Originally Posted by Diva27
Much thanks for the explain. But I did think apparent wind was also at play. In multielement wing sails for C-cats, they introduce twist in the top to prevent stallage that would otherwise occur. Apparent wind is higher at the top of the mast (as in all sails) and from a different direction because of wind gradient.But with rotating blades maybe this is less important than the lift loading issues.
My vector math was wrong. With the C-cat, increased wind velocity due to gradient or sheer at the masthead moves the apparent wind direction aft, thus requiring twist to avoid stalling. With the rotating blade, true wind speed is constant but forward motion changes from root to tip. That means with the blade moving faster at the tip than the root, the apparent wind direction moves forward, as has been noted.

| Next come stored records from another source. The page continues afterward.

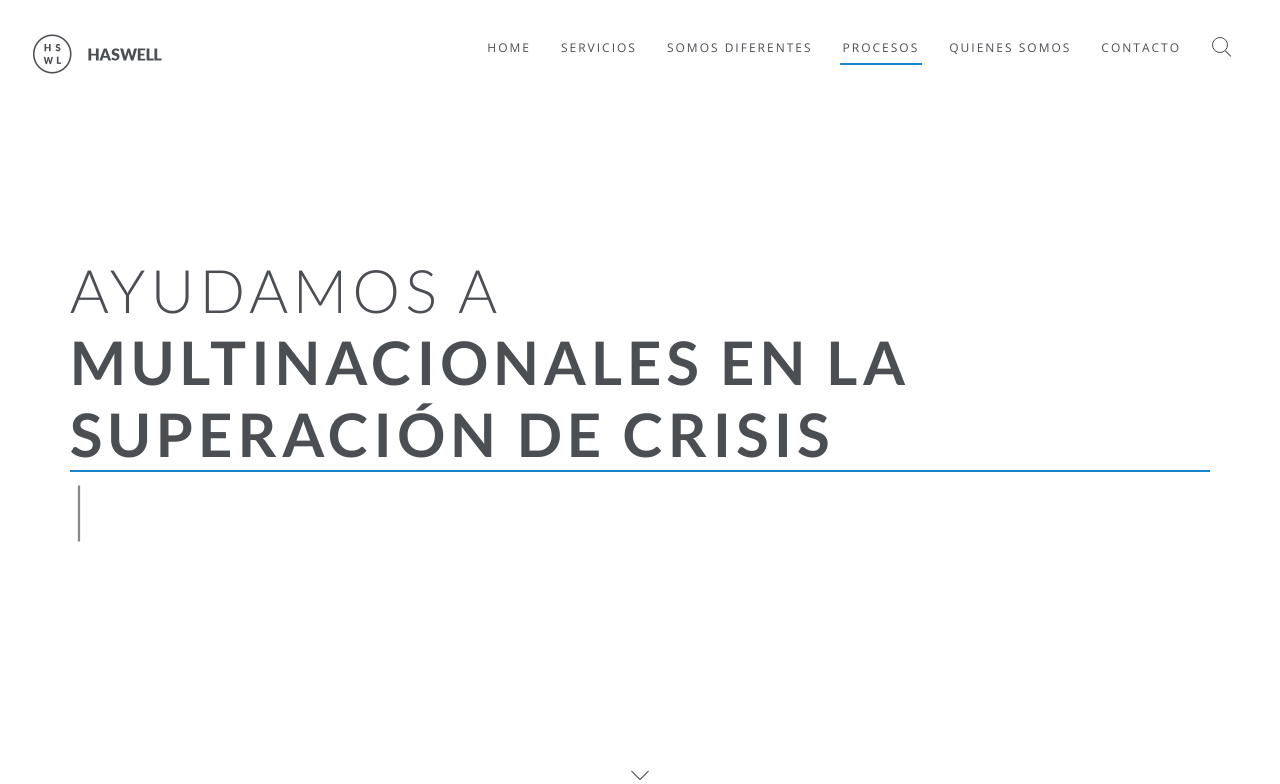
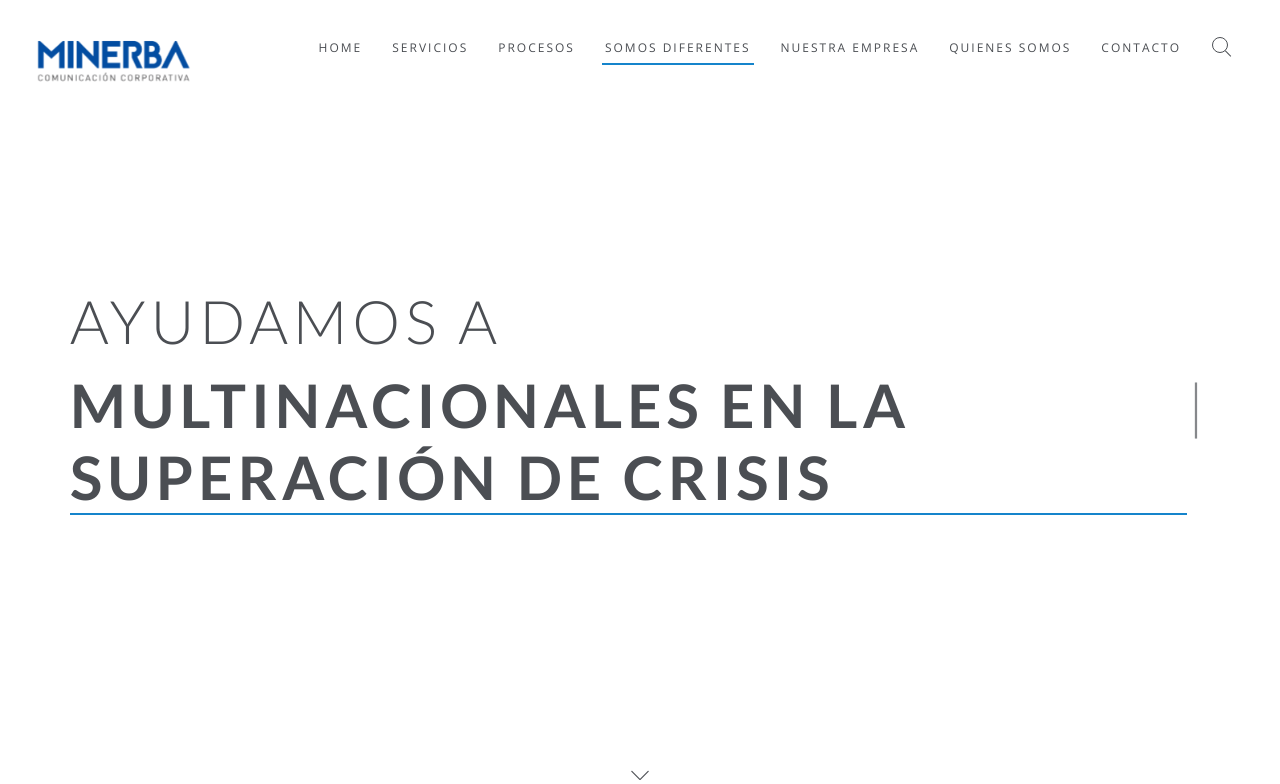
Before and after one commit to rosariosm/minerba, a PHP site: page / in a window 1280 px wide. Shown: the top 784 px of the page. Run offline with PHP 8.4, Linux system fonts and the light colour scheme; some libraries are stand-ins or nearby versions.

Commit message:
Add logo and processes images

```diff
--- a/css/application.css
+++ b/css/application.css
@@ -93,9 +93,34 @@
   margin-bottom: 0px;
 }
 
-/* CAROUSEL WHO WE ARE */
+.logo-img{
+  height: auto;
+}
+
+.logo-2 {
+  width: 12em;
+}
+
+
 
 @media only screen and (max-width: 991px) {
+    .logo-img {
+      height: 42px;
+    }
+
+    .port-overlay-cont, .port-btn-cont {
+      opacity: 1;
+    }
+
+    .port-btn-cont {
+      color: #b9b9b9;
+    }
+
+    .port-title-cont h2 {
+      font-size: 1.5em;
+      margin: 15px 0 0 0;
+    }
+
     ul.contact-list {
       padding-left: 0px;
     }
--- a/index.html
+++ b/index.html
@@ -118,7 +118,7 @@
 						<div class="logo-container-2">
                 <div class="logo-2">
                   <a href="index.html" class="clearfix">
-                    <img src="images/logo.png" class="logo-img" alt="Logo">
+                    <img src="images/logo-minerba.png" class="logo-img" alt="Logo">
                   </a>
                 </div>
               </div>
@@ -133,7 +133,6 @@
 
 					<!-- MAIN MENU CONTAINER -->
 					<div class="main-menu-container">
-
 						  <div class="container-m-30 clearfix">
 
 								<!-- MAIN MENU -->
@@ -149,11 +148,14 @@
                       <li class="parent">
                         <a href="#services"><div class="main-menu-title">SERVICIOS</div></a>
                       </li>
+                      <li class="parent megamenu">
+                        <a href="#processes"><div class="main-menu-title">PROCESOS</div></a>
+                      </li>
                       <li class="parent">
                         <a href="#we-are-different"><div class="main-menu-title">SOMOS DIFERENTES</div></a>
                       </li>
-                      <li class="parent megamenu">
-                        <a href="#processes"><div class="main-menu-title">PROCESOS</div></a>
+                      <li class="parent">
+                        <a href="#our-company"><div class="main-menu-title">NUESTRA EMPRESA</div></a>
                       </li>
                       <li class="parent">
                         <a href="#who-we-are"><div class="main-menu-title">QUIENES SOMOS</div></a>
@@ -199,14 +201,14 @@
                 <!-- LAYER NR. 1 -->
 
                 <h1 class="cd-headline zoom light-72-wide font-black sm-mt-20  sm-mb-20">
-                  <span class='white-border'>AYUDAMOS A</span>
-                  <span class="typewrite" data-period="2000" data-type='[
+                  <p class='white-border'>AYUDAMOS A</p>
+                  <p class="typewrite" data-period="2000" data-type='[
                     "MULTINACIONALES EN LA SUPERACIÓN DE CRISIS",
                     "START-UPS EN EL POSICIONAMIENTO DE SUS EMPRESAS O PRODUCTOS",
                     "LÍDERES EN SUS MAYORES DESAFÍOS",
                     "CONSOLIDAR LA IMAGEN DE LA EMPRESA",
                     "COMUNICAR DE MANERA EFECTIVA" ]'>
-                  </span>
+                  </p>
                 </h1>
               </div>
 
@@ -240,7 +242,7 @@
               <!-- COMUNICACIÓN INTERNA Y EXTERNA -->
               <li class="port-item mix">
                 <a href="portfolio-single1.html">
-                  <div class="port-img-overlay"><img class="port-main-img" src="images/portfolio/projects-5.jpg" alt="img" ></div>
+                  <div class="port-img-overlay"><img class="port-main-img" src="images/portfolio/PSM.grupal2.JPG" alt="img" ></div>
                 </a>
                 <div class="port-overlay-cont">
                     <div class="port-title-cont">
@@ -255,7 +257,7 @@
               <!-- CRISIS -->
               <li class="port-item mix">
                 <a href="portfolio-single1.html">
-                  <div class="port-img-overlay"><img class="port-main-img" src="images/portfolio/projects-5.jpg" alt="img" ></div>
+                  <div class="port-img-overlay"><img class="port-main-img" src="images/portfolio/PSM.grupal7.JPG" alt="img" ></div>
                 </a>
                 <div class="port-overlay-cont">
                     <div class="port-title-cont">
@@ -270,7 +272,7 @@
               <!-- CULTURA -->
               <li class="port-item mix">
                 <a href="portfolio-single1.html">
-                  <div class="port-img-overlay"><img class="port-main-img" src="images/portfolio/projects-5.jpg" alt="img" ></div>
+                  <div class="port-img-overlay"><img class="port-main-img" src="images/portfolio/PSM.grupal1.JPG" alt="img" ></div>
                 </a>
                 <div class="port-overlay-cont">
                     <div class="port-title-cont">
@@ -285,7 +287,7 @@
               <!-- REDES SOCIALES -->
               <li class="port-item mix">
                 <a href="portfolio-single1.html">
-                  <div class="port-img-overlay"><img class="port-main-img" src="images/portfolio/projects-5.jpg" alt="img" ></div>
+                  <div class="port-img-overlay"><img class="port-main-img" src="images/portfolio/PSM.grupal6.JPG" alt="img" ></div>
                 </a>
                 <div class="port-overlay-cont">
                     <div class="port-title-cont">
@@ -299,7 +301,7 @@
               <!-- POSICIONAMIENTO -->
               <li class="port-item mix">
                 <a href="portfolio-single1.html">
-                  <div class="port-img-overlay"><img class="port-main-img" src="images/portfolio/projects-5.jpg" alt="img" ></div>
+                  <div class="port-img-overlay"><img class="port-main-img" src="images/portfolio/PSM.grupal3.JPG" alt="img" ></div>
                 </a>
                 <div class="port-overlay-cont">
                     <div class="port-title-cont">
@@ -329,7 +331,7 @@
               <!-- RESPONSABILIDAD SOCIAL EMPRESARIA -->
               <li class="port-item mix">
                 <a href="portfolio-single1.html">
-                  <div class="port-img-overlay"><img class="port-main-img" src="images/portfolio/projects-5.jpg" alt="img" ></div>
+                  <div class="port-img-overlay"><img class="port-main-img" src="images/portfolio/PSM.grupal5.JPG" alt="img" ></div>
                 </a>
                 <div class="port-overlay-cont">
                     <div class="port-title-cont">
@@ -343,11 +345,11 @@
               <!-- COMMUNICATION MARKETING -->
               <li class="port-item mix">
                 <a href="portfolio-single1.html">
-                  <div class="port-img-overlay"><img class="port-main-img" src="images/portfolio/projects-5.jpg" alt="img" ></div>
+                  <div class="port-img-overlay"><img class="port-main-img" src="images/portfolio/PSM.grupal9.JPG" alt="img" ></div>
                 </a>
                 <div class="port-overlay-cont">
                     <div class="port-title-cont">
-                      <h2>COMMUNICATION MARKETING</h2>
+                      <h2>MARKETING COMMUNICATIONS</h2>
                     </div>
                     <div class="port-btn-cont">
                       <p>Generamos estrategias coordinadas para los distintos canales del marketing.</p>
--- a/js/text-rotator.js
+++ b/js/text-rotator.js
@@ -6,7 +6,7 @@ var TxtType = function(el, toRotate, period) {
         this.toRotate = toRotate;
         this.el = el;
         this.loopNum = 0;
-        this.period = parseInt(period, 10) || 2000;
+        this.period = parseInt(period) || 2000;
         this.txt = '';
         this.tick();
         this.isDeleting = false;
@@ -27,7 +27,7 @@ var TxtType = function(el, toRotate, period) {
         var that = this;
         var delta = 200 - Math.random() * 100;
 
-        if (this.isDeleting) { delta /= 2; }
+        if (this.isDeleting) { delta /= 4; }
 
         if (!this.isDeleting && this.txt === fullTxt) {
         delta = this.period;
@@ -35,7 +35,7 @@ var TxtType = function(el, toRotate, period) {
         } else if (this.isDeleting && this.txt === '') {
         this.isDeleting = false;
         this.loopNum++;
-        delta = 500;
+        delta = 1000;
         }
 
         setTimeout(function() {
```
Also changed, not shown: images/logo-minerba.png (added), images/logo-white-right.png (deleted), images/logo-white.png (deleted), images/logo.png (deleted), images/portfolio/PSM.grupal1.JPG (added), images/portfolio/PSM.grupal2.JPG (added), images/portfolio/PSM.grupal3.JPG (added), images/portfolio/PSM.grupal5.JPG (added), images/portfolio/PSM.grupal6.JPG (added), 2 other files.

I would think they manage loading by changing the lift area along the length of the foil. Lift force varies in direct proportion to the square of velocity, so you need very small blade area as you move toward the tip to produce the same amounts of lift that you do near the root.
That's enough aerodynamic theory of out me for a while.